Kuhr: We brought together about 80 local agency partners in January 2017 to prioritize the needs in Mesa County around social determinants of health. Over the course of that meeting, social and family connectedness stood out as an area that was its own priority, and one that, in and of itself, supports better education, health and the economy.
When you talk about community connectedness or building social capital across a whole county—or even across a whole zip code—it’s overwhelming. A survey on social capital identified the Clifton community as our highest need area in terms of social capital, and even that seemed like a huge undertaking. So we narrowed the focus to a neighborhood around a single school in Clifton, Rocky Mountain Elementary.
Then the work became more manageable for us: If we all do what we do better there than we do it anywhere else, then we’ll build social capital. And then we can move to the next neighborhood.
Ascent: Building social capital is about relationships and trust. What are the steps necessary to build social capital?
Kuhr: The Community Transformation Group has a steering committee that meets regularly, and we’ve mapped out three major steps. The first is building a sense of community in the neighborhood. That’s really about social cohesion, or getting people in the neighborhood connected, so they can empower themselves and rely on each other more to form bonds. That does require trust—trust in leaders in the neighborhood, trust in policymakers and trust in us, Mesa County Public Health.
The second step is neighbors partnering with local organizations toward solutions. An example of this is the new Mesa County community policing policy over the last six months, which has already resulted in a drastic reduction in crime.

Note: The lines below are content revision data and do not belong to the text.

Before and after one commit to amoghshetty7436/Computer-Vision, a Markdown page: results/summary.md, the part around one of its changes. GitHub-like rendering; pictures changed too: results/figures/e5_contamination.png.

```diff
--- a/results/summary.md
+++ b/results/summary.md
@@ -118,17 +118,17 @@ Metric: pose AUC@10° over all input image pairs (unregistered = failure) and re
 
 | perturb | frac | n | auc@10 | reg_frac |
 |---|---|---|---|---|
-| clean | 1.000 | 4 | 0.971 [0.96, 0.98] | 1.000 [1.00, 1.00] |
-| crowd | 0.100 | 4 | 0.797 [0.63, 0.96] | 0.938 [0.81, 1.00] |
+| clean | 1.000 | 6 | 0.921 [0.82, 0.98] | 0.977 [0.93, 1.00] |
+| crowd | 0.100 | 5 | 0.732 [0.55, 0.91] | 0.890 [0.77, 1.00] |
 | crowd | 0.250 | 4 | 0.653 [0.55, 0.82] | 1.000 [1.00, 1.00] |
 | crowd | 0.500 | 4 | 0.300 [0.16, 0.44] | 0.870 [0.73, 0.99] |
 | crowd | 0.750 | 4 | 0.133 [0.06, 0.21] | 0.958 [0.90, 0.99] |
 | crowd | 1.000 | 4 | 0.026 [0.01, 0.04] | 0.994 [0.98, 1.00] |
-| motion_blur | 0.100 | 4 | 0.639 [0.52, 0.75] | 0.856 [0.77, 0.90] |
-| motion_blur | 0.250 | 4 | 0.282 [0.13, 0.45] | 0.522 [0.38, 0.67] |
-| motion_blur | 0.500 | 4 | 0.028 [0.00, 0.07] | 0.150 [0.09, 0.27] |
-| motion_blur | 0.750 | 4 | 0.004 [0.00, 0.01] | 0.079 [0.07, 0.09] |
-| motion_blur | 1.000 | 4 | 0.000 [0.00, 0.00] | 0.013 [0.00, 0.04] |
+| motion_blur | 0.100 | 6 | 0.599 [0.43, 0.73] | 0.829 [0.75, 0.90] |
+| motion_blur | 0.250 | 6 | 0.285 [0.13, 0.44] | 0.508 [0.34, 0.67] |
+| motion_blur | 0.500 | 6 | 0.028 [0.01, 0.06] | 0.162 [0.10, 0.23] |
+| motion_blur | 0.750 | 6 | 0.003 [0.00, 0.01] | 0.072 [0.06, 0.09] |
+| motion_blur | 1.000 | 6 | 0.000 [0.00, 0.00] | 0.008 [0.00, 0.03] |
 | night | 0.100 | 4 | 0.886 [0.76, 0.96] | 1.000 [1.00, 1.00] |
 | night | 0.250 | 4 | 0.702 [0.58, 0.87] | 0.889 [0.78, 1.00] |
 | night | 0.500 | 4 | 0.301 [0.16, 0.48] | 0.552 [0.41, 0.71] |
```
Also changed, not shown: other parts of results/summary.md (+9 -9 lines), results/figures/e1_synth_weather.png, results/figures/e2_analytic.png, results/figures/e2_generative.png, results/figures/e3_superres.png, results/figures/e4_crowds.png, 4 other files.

We’re also in the process of interviewing a second code enforcement person who will be dedicated to this area.
We’re also becoming more actively involved in the community, so we can help those eligible for benefits enroll in WIC, SNAP, Medicaid and other programs. That takes more than just sitting down with them in their neighborhoods, because it’s a self-efficacy question. They need to understand why the benefits can help them and trust us to help them enroll.
The third step is to increase participation in neighborhood activities. We are working to increase activities—both recreational and academic—for parents and children around Rocky Mountain Elementary School. The Riverside Education Program just received a grant to start after school activities there for students, siblings and older kids. We’re planning to apply for additional grant funding to build up those resources.
Ascent: What are the benefits of reaching all members of this community, especially with regard to health?
Kuhr: When you think about the whole social capital theory and structure, it starts with building greater trust in the community. Once people trust each other, they will access more programs and resources in the community. For example, take a family of four that earns $24,000 a year or less. If we can build trust and empower them to take advantage of WIC, SNAP and Medicaid benefits, free and reduced lunch, housing vouchers and other needed services, they could effectively increase their hourly wage equivalent from $12 an hour to $15 an hour. And that allows them to become more self-sufficient and reduce daily financial stress. Mental and physical health improves, and that’s how you get to better outcomes.
The next step in the model is more frequent community participation—people start going to functions in the neighborhood, and they become civically engaged. I really think that people in some of our neighborhoods don’t feel like they have a community or a political voice. I want people to feel like they have a voice.